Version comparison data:
Content starts

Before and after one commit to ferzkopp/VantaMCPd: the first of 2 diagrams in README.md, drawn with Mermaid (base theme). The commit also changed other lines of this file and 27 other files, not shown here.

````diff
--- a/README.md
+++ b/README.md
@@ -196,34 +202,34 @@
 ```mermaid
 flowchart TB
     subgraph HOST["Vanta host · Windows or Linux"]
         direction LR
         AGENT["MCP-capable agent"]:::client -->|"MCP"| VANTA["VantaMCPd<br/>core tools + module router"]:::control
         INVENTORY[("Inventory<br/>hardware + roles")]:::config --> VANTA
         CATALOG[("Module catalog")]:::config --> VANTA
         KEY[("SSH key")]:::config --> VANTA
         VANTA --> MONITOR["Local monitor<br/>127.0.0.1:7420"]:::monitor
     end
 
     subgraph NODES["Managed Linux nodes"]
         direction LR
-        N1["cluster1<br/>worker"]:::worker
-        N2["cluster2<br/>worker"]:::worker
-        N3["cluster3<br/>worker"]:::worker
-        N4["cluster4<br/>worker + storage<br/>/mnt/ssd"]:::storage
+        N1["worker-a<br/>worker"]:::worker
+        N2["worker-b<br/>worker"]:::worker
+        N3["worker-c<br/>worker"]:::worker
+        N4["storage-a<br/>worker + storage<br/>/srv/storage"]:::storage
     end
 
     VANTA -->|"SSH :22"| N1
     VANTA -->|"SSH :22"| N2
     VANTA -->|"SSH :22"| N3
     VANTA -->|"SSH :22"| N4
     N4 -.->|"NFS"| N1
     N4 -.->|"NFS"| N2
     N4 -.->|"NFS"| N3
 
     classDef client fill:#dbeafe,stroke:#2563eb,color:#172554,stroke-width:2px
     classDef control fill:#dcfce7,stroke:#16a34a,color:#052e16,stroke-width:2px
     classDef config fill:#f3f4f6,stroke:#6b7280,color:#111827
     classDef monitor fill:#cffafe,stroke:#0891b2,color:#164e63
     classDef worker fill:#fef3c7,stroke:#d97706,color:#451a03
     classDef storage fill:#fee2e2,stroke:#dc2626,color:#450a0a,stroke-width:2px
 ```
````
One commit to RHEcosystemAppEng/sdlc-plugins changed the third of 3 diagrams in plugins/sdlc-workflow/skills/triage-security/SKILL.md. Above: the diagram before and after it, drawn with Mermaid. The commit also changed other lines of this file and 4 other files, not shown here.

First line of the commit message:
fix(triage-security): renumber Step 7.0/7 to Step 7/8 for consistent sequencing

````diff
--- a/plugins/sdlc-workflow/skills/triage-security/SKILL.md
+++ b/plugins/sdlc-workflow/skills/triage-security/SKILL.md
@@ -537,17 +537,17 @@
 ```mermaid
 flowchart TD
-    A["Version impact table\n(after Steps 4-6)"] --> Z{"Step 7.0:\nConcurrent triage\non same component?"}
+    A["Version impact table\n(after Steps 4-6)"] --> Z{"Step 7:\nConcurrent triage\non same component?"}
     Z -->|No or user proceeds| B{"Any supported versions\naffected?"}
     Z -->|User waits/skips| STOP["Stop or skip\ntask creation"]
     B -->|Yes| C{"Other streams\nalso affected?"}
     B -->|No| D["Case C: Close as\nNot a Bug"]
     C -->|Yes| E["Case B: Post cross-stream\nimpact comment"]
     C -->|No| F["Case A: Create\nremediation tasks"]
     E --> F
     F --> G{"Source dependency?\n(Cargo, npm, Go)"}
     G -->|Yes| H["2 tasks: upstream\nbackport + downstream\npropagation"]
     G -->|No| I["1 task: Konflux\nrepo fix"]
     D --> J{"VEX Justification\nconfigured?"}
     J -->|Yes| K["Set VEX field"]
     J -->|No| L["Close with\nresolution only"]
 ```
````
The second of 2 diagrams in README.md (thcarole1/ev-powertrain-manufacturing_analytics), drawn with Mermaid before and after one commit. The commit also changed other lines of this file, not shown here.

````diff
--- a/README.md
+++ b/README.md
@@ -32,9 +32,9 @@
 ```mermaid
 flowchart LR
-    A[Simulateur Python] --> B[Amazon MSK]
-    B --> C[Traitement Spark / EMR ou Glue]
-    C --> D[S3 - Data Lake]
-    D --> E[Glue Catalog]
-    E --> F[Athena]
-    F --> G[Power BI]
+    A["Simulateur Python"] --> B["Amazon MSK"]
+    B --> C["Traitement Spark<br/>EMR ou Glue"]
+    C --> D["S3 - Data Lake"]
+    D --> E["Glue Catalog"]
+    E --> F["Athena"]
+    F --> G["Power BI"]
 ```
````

Content ends

### Task description
All records above are to be returned exactly as given.

### Answer box
Before and after one commit to ferzkopp/VantaMCPd: the first of 2 diagrams in README.md, drawn with Mermaid (base theme). The commit also changed other lines of this file and 27 other files, not shown here.

````diff
--- a/README.md
+++ b/README.md
@@ -196,34 +202,34 @@
 ```mermaid
 flowchart TB
     subgraph HOST["Vanta host · Windows or Linux"]
         direction LR
         AGENT["MCP-capable agent"]:::client -->|"MCP"| VANTA["VantaMCPd<br/>core tools + module router"]:::control
         INVENTORY[("Inventory<br/>hardware + roles")]:::config --> VANTA
         CATALOG[("Module catalog")]:::config --> VANTA
         KEY[("SSH key")]:::config --> VANTA
         VANTA --> MONITOR["Local monitor<br/>127.0.0.1:7420"]:::monitor
     end
 
     subgraph NODES["Managed Linux nodes"]
         direction LR
-        N1["cluster1<br/>worker"]:::worker
-        N2["cluster2<br/>worker"]:::worker
-        N3["cluster3<br/>worker"]:::worker
-        N4["cluster4<br/>worker + storage<br/>/mnt/ssd"]:::storage
+        N1["worker-a<br/>worker"]:::worker
+        N2["worker-b<br/>worker"]:::worker
+        N3["worker-c<br/>worker"]:::worker
+        N4["storage-a<br/>worker + storage<br/>/srv/storage"]:::storage
     end
 
     VANTA -->|"SSH :22"| N1
     VANTA -->|"SSH :22"| N2
     VANTA -->|"SSH :22"| N3
     VANTA -->|"SSH :22"| N4
     N4 -.->|"NFS"| N1
     N4 -.->|"NFS"| N2
     N4 -.->|"NFS"| N3
 
     classDef client fill:#dbeafe,stroke:#2563eb,color:#172554,stroke-width:2px
     classDef control fill:#dcfce7,stroke:#16a34a,color:#052e16,stroke-width:2px
     classDef config fill:#f3f4f6,stroke:#6b7280,color:#111827
     classDef monitor fill:#cffafe,stroke:#0891b2,color:#164e63
     classDef worker fill:#fef3c7,stroke:#d97706,color:#451a03
     classDef storage fill:#fee2e2,stroke:#dc2626,color:#450a0a,stroke-width:2px
 ```
````
One commit to RHEcosystemAppEng/sdlc-plugins changed the third of 3 diagrams in plugins/sdlc-workflow/skills/triage-security/SKILL.md. Above: the diagram before and after it, drawn with Mermaid. The commit also changed other lines of this file and 4 other files, not shown here.

First line of the commit message:
fix(triage-security): renumber Step 7.0/7 to Step 7/8 for consistent sequencing

````diff
--- a/plugins/sdlc-workflow/skills/triage-security/SKILL.md
+++ b/plugins/sdlc-workflow/skills/triage-security/SKILL.md
@@ -537,17 +537,17 @@
 ```mermaid
 flowchart TD
-    A["Version impact table\n(after Steps 4-6)"] --> Z{"Step 7.0:\nConcurrent triage\non same component?"}
+    A["Version impact table\n(after Steps 4-6)"] --> Z{"Step 7:\nConcurrent triage\non same component?"}
     Z -->|No or user proceeds| B{"Any supported versions\naffected?"}
     Z -->|User waits/skips| STOP["Stop or skip\ntask creation"]
     B -->|Yes| C{"Other streams\nalso affected?"}
     B -->|No| D["Case C: Close as\nNot a Bug"]
     C -->|Yes| E["Case B: Post cross-stream\nimpact comment"]
     C -->|No| F["Case A: Create\nremediation tasks"]
     E --> F
     F --> G{"Source dependency?\n(Cargo, npm, Go)"}
     G -->|Yes| H["2 tasks: upstream\nbackport + downstream\npropagation"]
     G -->|No| I["1 task: Konflux\nrepo fix"]
     D --> J{"VEX Justification\nconfigured?"}
     J -->|Yes| K["Set VEX field"]
     J -->|No| L["Close with\nresolution only"]
 ```
````
The second of 2 diagrams in README.md (thcarole1/ev-powertrain-manufacturing_analytics), drawn with Mermaid before and after one commit. The commit also changed other lines of this file, not shown here.

````diff
--- a/README.md
+++ b/README.md
@@ -32,9 +32,9 @@
 ```mermaid
 flowchart LR
-    A[Simulateur Python] --> B[Amazon MSK]
-    B --> C[Traitement Spark / EMR ou Glue]
-    C --> D[S3 - Data Lake]
-    D --> E[Glue Catalog]
-    E --> F[Athena]
-    F --> G[Power BI]
+    A["Simulateur Python"] --> B["Amazon MSK"]
+    B --> C["Traitement Spark<br/>EMR ou Glue"]
+    C --> D["S3 - Data Lake"]
+    D --> E["Glue Catalog"]
+    E --> F["Athena"]
+    F --> G["Power BI"]
 ```
````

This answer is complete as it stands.